> WORK TO BE COMPLETED: The answer is the set of lines that include "className", copied from the data below.

> PROVIDED MATERIAL:
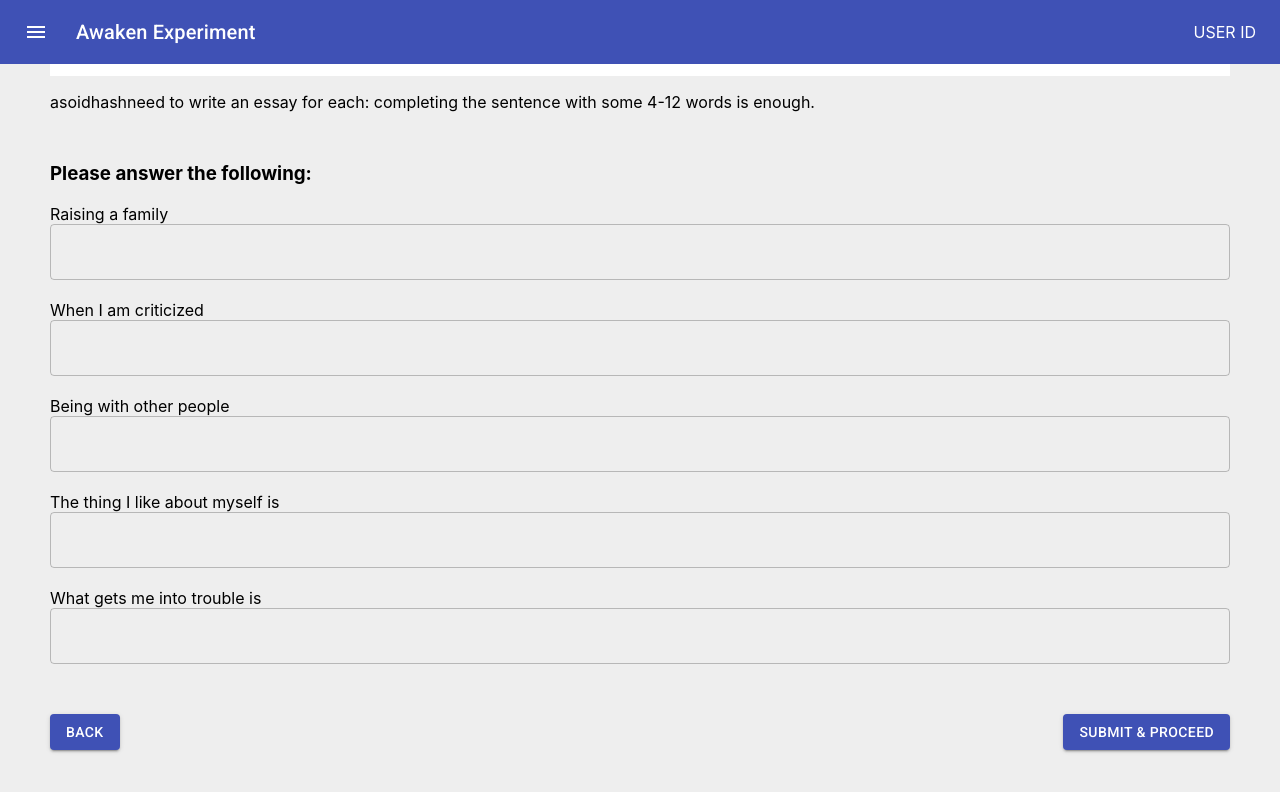
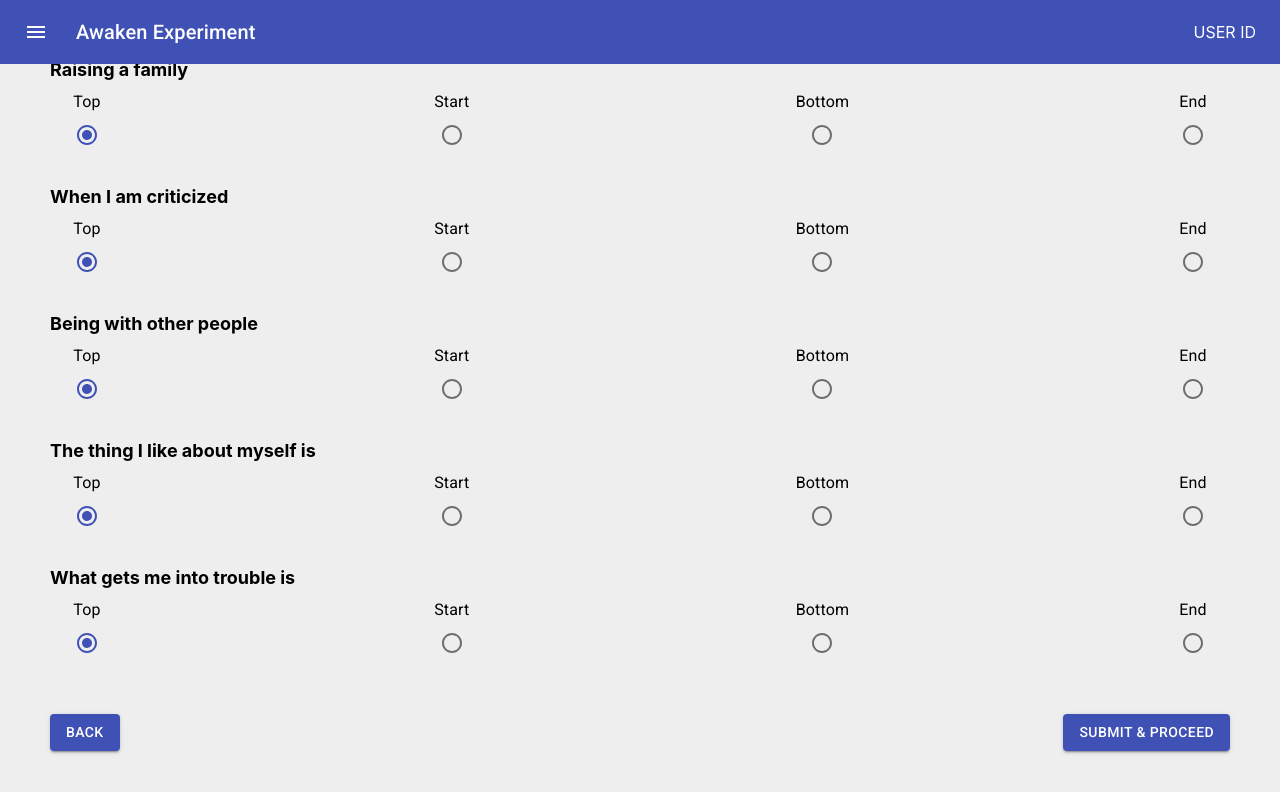
Before and after one commit to athakur36/AwakenExperiment, a React (Create React App) app: page /survey in a window 1280 px wide. Both pictures are taken after typing "Sample", "Sample", "Sample", "Sample", "Sample", "Sample" into the empty fields and a click on the button "SUBMIT & PROCEED". Shown: the top 792 px of the page. Built offline with nearby package versions, Linux system fonts and the light colour scheme.

Commit message:
qnradio component

```diff
--- a/src/components/question-type/qnradio.component.jsx
+++ b/src/components/question-type/qnradio.component.jsx
@@ -1,10 +1,29 @@
 import React from 'react';
 import { makeStyles } from '@material-ui/core/styles';
 import { TextField } from '@material-ui/core';
+import Radio from '@material-ui/core/Radio';
+import RadioGroup from '@material-ui/core/RadioGroup';
+import FormControlLabel from '@material-ui/core/FormControlLabel';
+import FormControl from '@material-ui/core/FormControl';
+import FormLabel from '@material-ui/core/FormLabel';
 
 const useStyles = makeStyles((theme) => ({
   qnaRoot: {
     marginBottom: '20px',
+  },
+  question: {
+    fontSize: '18px',
+    fontWeight: 'bold',
+    marginBottom: '10px',
+    marginTop: '30px',
+  },
+  radioGroupWrapper: {
+    width: '100%',
+  },
+  radioGroup: {
+    width: '100%',
+    display: 'flex',
+    justifyContent: 'space-between',
   },
 }));
 
@@ -14,8 +33,41 @@ const QNRadio = ({ question }) => {
 
   return (
     <div className={classes.qnaRoot}>
-      <label>{text}</label>
-      <TextField variant='outlined' fullWidth />
+      <div className={classes.question}>{text}</div>
+      <FormControl component='fieldset' className={classes.radioGroupWrapper}>
+        <RadioGroup
+          row
+          aria-label='position'
+          name='position'
+          defaultValue='top'
+          className={classes.radioGroup}
+        >
+          <FormControlLabel
+            value='top'
+            control={<Radio color='primary' />}
+            label='Top'
+            labelPlacement='top'
+          />
+          <FormControlLabel
+            value='start'
+            control={<Radio color='primary' />}
+            label='Start'
+            labelPlacement='top'
+          />
+          <FormControlLabel
+            value='bottom'
+            control={<Radio color='primary' />}
+            label='Bottom'
+            labelPlacement='top'
+          />
+          <FormControlLabel
+            value='end'
+            control={<Radio color='primary' />}
+            label='End'
+            labelPlacement='top'
+          />
+        </RadioGroup>
+      </FormControl>
     </div>
   );
 };
```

> RESPONSE TO THE TASK:
     <div className={classes.qnaRoot}>
+      <div className={classes.question}>{text}</div>
+      <FormControl component='fieldset' className={classes.radioGroupWrapper}>
+          className={classes.radioGroup}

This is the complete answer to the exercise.